======== SOURCE RECORDS

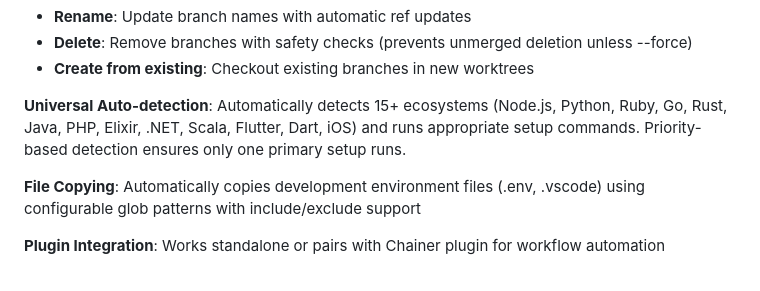
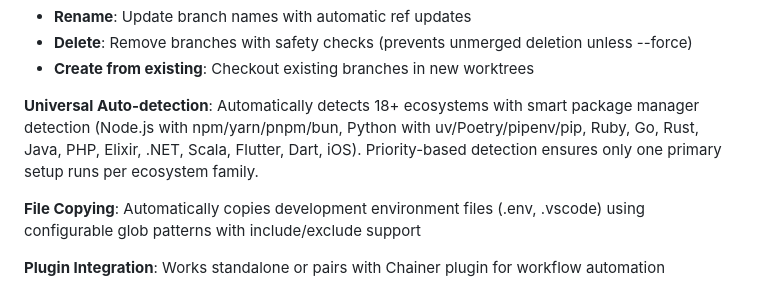
Before and after one commit to danielraffel/worktree-manager, a Markdown page: CLAUDE.md, the part around the change. Rendered like a GitHub page.

```diff
--- a/CLAUDE.md
+++ b/CLAUDE.md
@@ -93,7 +93,7 @@ worktree-manager/                # Repository root (IS the plugin)
 - **Delete**: Remove branches with safety checks (prevents unmerged deletion unless --force)
 - **Create from existing**: Checkout existing branches in new worktrees
 
-**Universal Auto-detection**: Automatically detects 15+ ecosystems (Node.js, Python, Ruby, Go, Rust, Java, PHP, Elixir, .NET, Scala, Flutter, Dart, iOS) and runs appropriate setup commands. Priority-based detection ensures only one primary setup runs.
+**Universal Auto-detection**: Automatically detects 18+ ecosystems with smart package manager detection (Node.js with npm/yarn/pnpm/bun, Python with uv/Poetry/pipenv/pip, Ruby, Go, Rust, Java, PHP, Elixir, .NET, Scala, Flutter, Dart, iOS). Priority-based detection ensures only one primary setup runs per ecosystem family.
 
 **File Copying**: Automatically copies development environment files (.env, .vscode) using configurable glob patterns with include/exclude support
 
```
Also changed, not shown: README.md (+3 -3 lines).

================

Repeat every line above exactly, minus the pictures.

REPLY:
Before and after one commit to danielraffel/worktree-manager, a Markdown page: CLAUDE.md, the part around the change. Rendered like a GitHub page.

```diff
--- a/CLAUDE.md
+++ b/CLAUDE.md
@@ -93,7 +93,7 @@ worktree-manager/                # Repository root (IS the plugin)
 - **Delete**: Remove branches with safety checks (prevents unmerged deletion unless --force)
 - **Create from existing**: Checkout existing branches in new worktrees
 
-**Universal Auto-detection**: Automatically detects 15+ ecosystems (Node.js, Python, Ruby, Go, Rust, Java, PHP, Elixir, .NET, Scala, Flutter, Dart, iOS) and runs appropriate setup commands. Priority-based detection ensures only one primary setup runs.
+**Universal Auto-detection**: Automatically detects 18+ ecosystems with smart package manager detection (Node.js with npm/yarn/pnpm/bun, Python with uv/Poetry/pipenv/pip, Ruby, Go, Rust, Java, PHP, Elixir, .NET, Scala, Flutter, Dart, iOS). Priority-based detection ensures only one primary setup runs per ecosystem family.
 
 **File Copying**: Automatically copies development environment files (.env, .vscode) using configurable glob patterns with include/exclude support
 
```
Also changed, not shown: README.md (+3 -3 lines).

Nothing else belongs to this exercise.